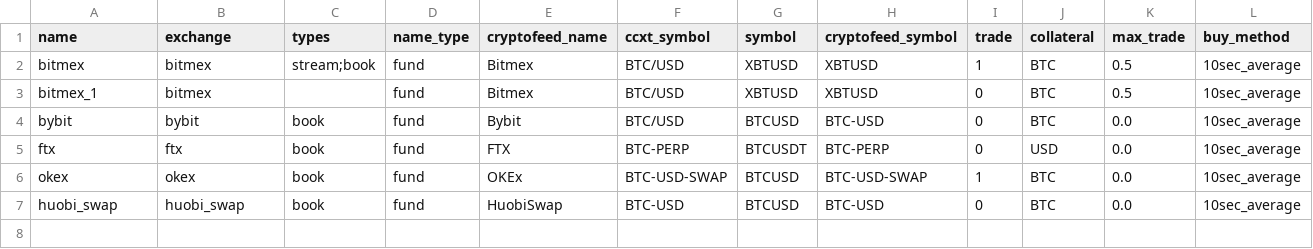
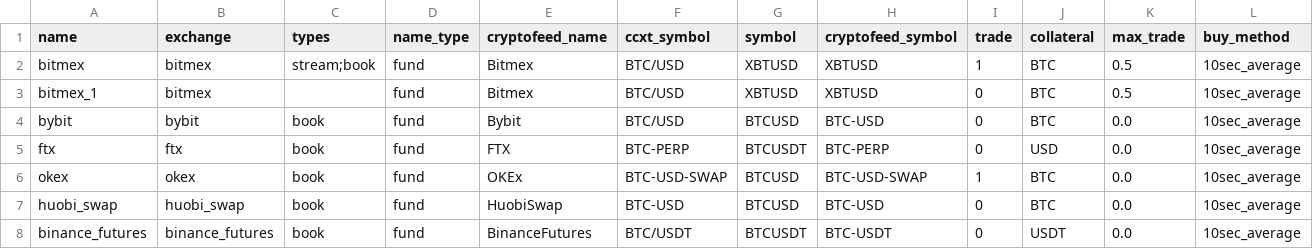
Before and after one commit to warproxxx/algorithms, a CSV file: algos/daddy/exchanges.csv, drawn as a sheet; only a part is shown; rows hold the shown columns only; the diff names each change by its address in the sheet, - before the commit and + after, or states it on an @@ line.

Commit message:
Add binance

```diff
--- a/algos/daddy/exchanges.csv
+++ b/algos/daddy/exchanges.csv
+row 8: binance_futures | binance_futures | book | fund | BinanceFutures | BTC/USDT | BTCUSDT | BTC-USDT | 0 | USDT | 0.0 | 10sec_average
```
Also changed, not shown: 1 other file.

*Exercise prompt*: Nothing in the entries above should change when they are printed again, except that the pictures are dropped.

*Response to the exercise*:
Before and after one commit to warproxxx/algorithms, a CSV file: algos/daddy/exchanges.csv, drawn as a sheet; only a part is shown; rows hold the shown columns only; the diff names each change by its address in the sheet, - before the commit and + after, or states it on an @@ line.

Commit message:
Add binance

```diff
--- a/algos/daddy/exchanges.csv
+++ b/algos/daddy/exchanges.csv
+row 8: binance_futures | binance_futures | book | fund | BinanceFutures | BTC/USDT | BTCUSDT | BTC-USDT | 0 | USDT | 0.0 | 10sec_average
```
Also changed, not shown: 1 other file.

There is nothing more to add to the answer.